Marina Mahathir Book Launch – Telling It Straight at Select Bookstore

10 Nov 2012
Article by

I stumbled upon her book launch at Select Bookstore on my way to the Peranakan Museum for a Singapore Writers Festival (SWF) event. Benches were arranged in a corner and a cosy little reception was going on whilst I decided to peek in. I asked the cashier if there was an event happening; and he said yes, a book launch is going to take place in a while, in fact, the writer is standing next to me! I turned, and saw Marina Mahathir, daughter of Malaysia’s former Prime Minister. She was here on the basis of SWF, and I count it on my luck to bump into her drop-in at Select for a peripheral book-launching event.

Select is a quaint book store, almost akin to the Adult Reference section of our community libraries. Coincidentally, according to the owner of the place, Select used to be the Chinese library of Mr Sun Yat Sen during a revolutionary period of our history.

11 20121110 marina mahathir book launch telling it straight at select bookstore

Marina’s Telling It Straight is a compilation of some of her best articles from the musing columns of The Star. She talks about life in Malaysia, which essentially discusses the humanity of Malaysia. Having been contributing to this fortnightly column in the newspaper of her homeland for the past two decades, Marina’s sharp opinions seemed well known amongst her ‘column fans’, some of whom were amongst the audience. She mentioned that “when more people agree with your point of view”, your opinion “kind of gets validated”. And I believe, that comes as a relief to a writer because it is no longer merely your own individualistic point of view, but that this opinion is shared and resonated. The writer has become a voyeuristic tool for the majority of the public.

We took the opportunity to chat with Marina Mahathir at the end of the launch and book-signing session. (She is, by the way, a very patient and personable woman.)

On the topic of Humanity, given our cultural diversity in both our countries (Singapore and Malaysia), how could/ would you define cultural identity?

I don’t think that there needs to be a concrete, well-defined identity for each person. Take for example my daughter, she is half-French, half-Indonesian, I do not want to impose on her a single fixed notion of cultural identity. We do not even know what the world would be/ what kind of world she would grow up into, we cannot foresee the future. I do not think that we should force upon them, a confined, defined notion of cultural identity.
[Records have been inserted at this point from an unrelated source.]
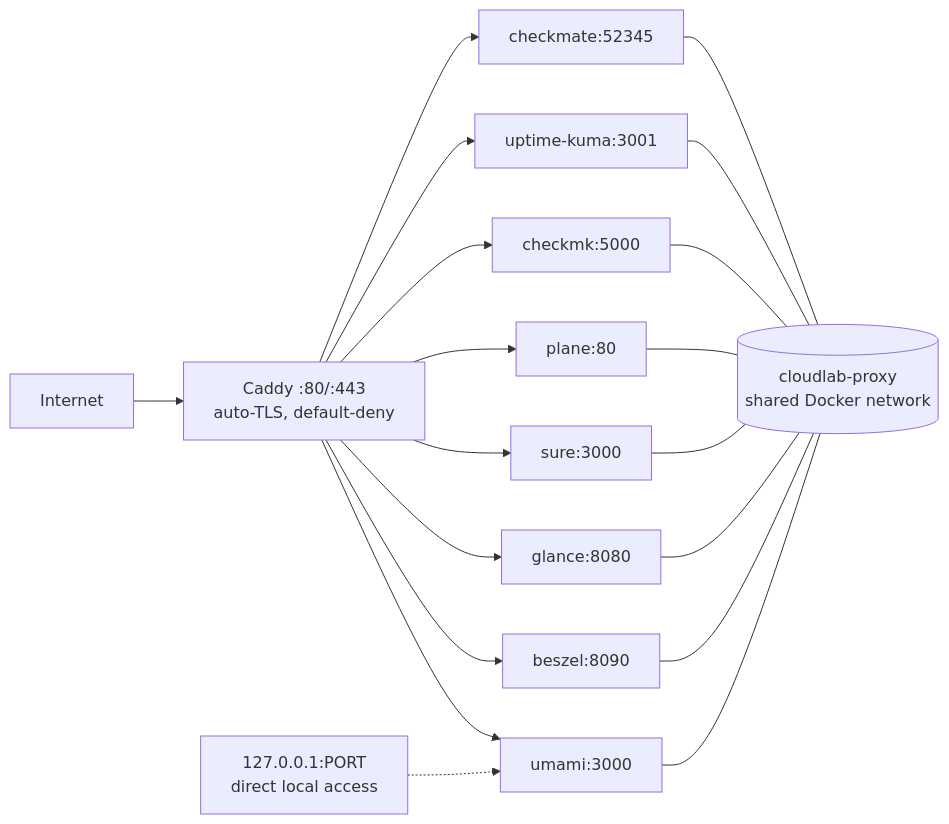
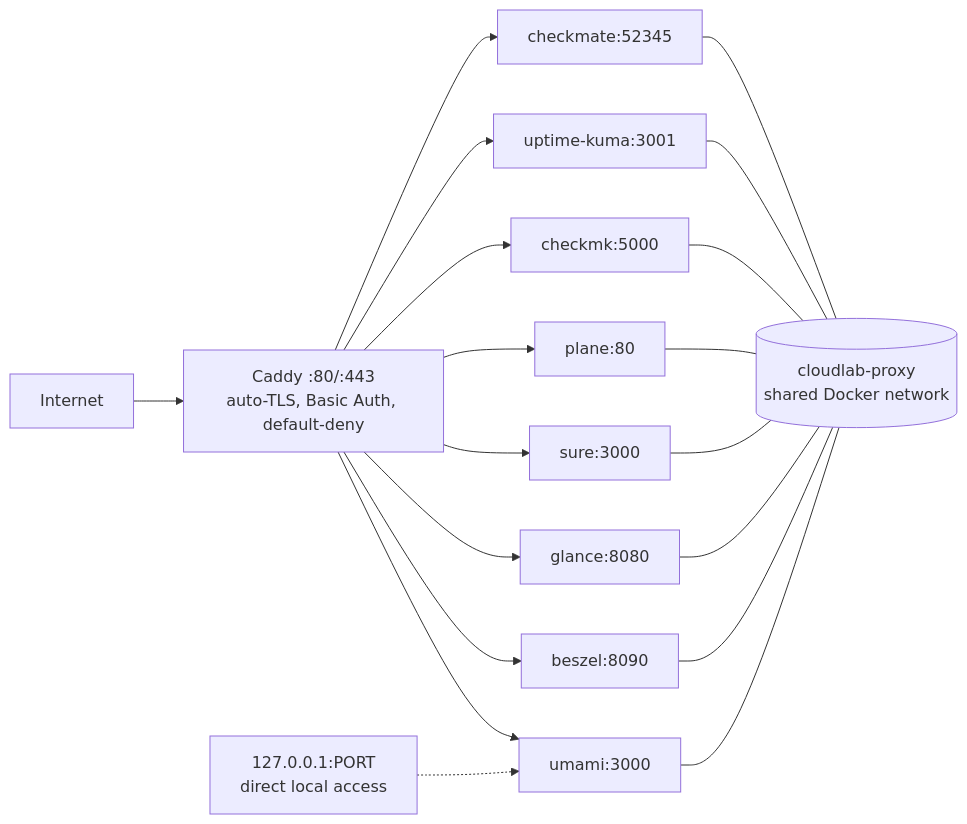
Before and after one commit to vanam-san/cloudlab: the diagram in README.md, drawn with Mermaid. The commit also changed other lines of this file and 17 other files, not shown here.

First line of the commit message:
feat(caddy): HTTP Basic Auth as default site gate, Tailscale optional

````diff
--- a/README.md
+++ b/README.md
@@ -11,14 +11,14 @@
 ```mermaid
 flowchart LR
-    Internet --> Caddy["Caddy :80/:443<br/>auto-TLS, default-deny"]
+    Internet --> Caddy["Caddy :80/:443<br/>auto-TLS, Basic Auth, default-deny"]
     Caddy --> Umami["umami:3000"]
     Caddy --> Beszel["beszel:8090"]
     Caddy --> Glance["glance:8080"]
     Caddy --> Sure["sure:3000"]
     Caddy --> Plane["plane:80"]
     Caddy --> Checkmk["checkmk:5000"]
     Caddy --> Kuma["uptime-kuma:3001"]
     Caddy --> Mate["checkmate:52345"]
     Umami & Beszel & Glance & Sure & Plane & Checkmk & Kuma & Mate --- Net[("cloudlab-proxy<br/>shared Docker network")]
     Local["127.0.0.1:PORT<br/>direct local access"] -.-> Umami
 ```
````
It is good now, we are lucky to be living in a diversified nation, where we get to experience a bit of everything, of every culture.

Is a cultural identity to be found or to be created?
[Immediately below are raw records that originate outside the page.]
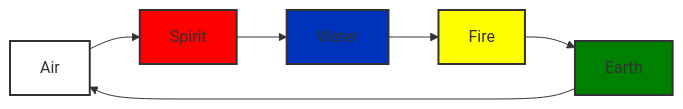
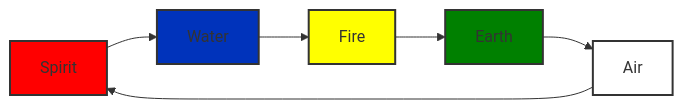
The diagram in content/affinity.md (rebuildeq/web), drawn with Mermaid before and after one commit. The commit also changed other lines of this file, not shown here.

```diff
--- a/content/affinity.md
+++ b/content/affinity.md
@@ -10,20 +10,20 @@
 {{<mermaid>}}
 graph LR;
-    Air --> Spirit;
     Spirit --> Water;
     Water --> Fire;
     Fire --> Earth;
     Earth --> Air;
+    Air --> Spirit;
 
     classDef spiritClass fill:#FF0000,stroke:#333,stroke-width:2px;
     classDef waterClass fill:#0033BB,stroke:#333,stroke-width:2px;
     classDef fireClass fill:#FFFF00,stroke:#333,stroke-width:2px;
     classDef earthClass fill:#008000,stroke:#333,stroke-width:2px;
     classDef airClass fill:#FFFFFF,stroke:#333,stroke-width:2px;
 
     class Spirit spiritClass;
     class Water waterClass;
     class Fire fireClass;
     class Earth earthClass;
     class Air airClass;
 {{</mermaid>}}
```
Ever since Penang was preserved as a UNESCO Heritage site*, they (I suppose she meant the people there, the life of the people and perhaps, even the history of the place) are able to move on and look forward. And I think that is a very good start.

Is it any easier for Malaysia to have a cultural identity? Because from my point of view, it seems that at least Malaysia has (and is executing) her National language, (which is the Malay language. It is the same National language as what Singapore has, however we agree on using English as a working language) and values anchored about faith?

It may be true to a certain extent. But sometimes, we meet difficulties in our education system.


At the end of our conversation, I started asking myself, why do we need a cultural identity? Do we necessarily need to define our identity? I re-thought about the theme for this year’s SWF – Origins, and recalled what I’ve written earlier on the preset of the Festival:

“The fact that people of the nation is provoked due to the effects of Singapore accepting a large intake of foreigners, shows that an apparent discrepancy exists between us and the others. This growing conscious awareness of the difference between us and them is starting to invoke a sense of identity, or at least the desire for differentiation.”

I suppose I was too bent on searching for a definition that fits an entire nation that I was quite taken aback when I realise I have to agree with Marina’s words on not having to impose a fixed notion of cultural identity on any person. Because eventually, everyone seems to be moving towards being a citizen of the globalised world. Therefore, I am thankful that our society is gradually awakening to this idea of an identity and that our country is setting up the platforms to allow our people to explore the idea of having one. It would serve as a good reminder of who we are and who we want to be.


* George Town of Penang and Melaka were jointly designated to be a World Heritage Site as the “Historic Cities of the Straits of Malacca”, referenced from, UNESCO World Heritage Centre, 1992 – 2012.


Event details:
Date: 3 Nov 2012, Sat
Venue: Select Bookstore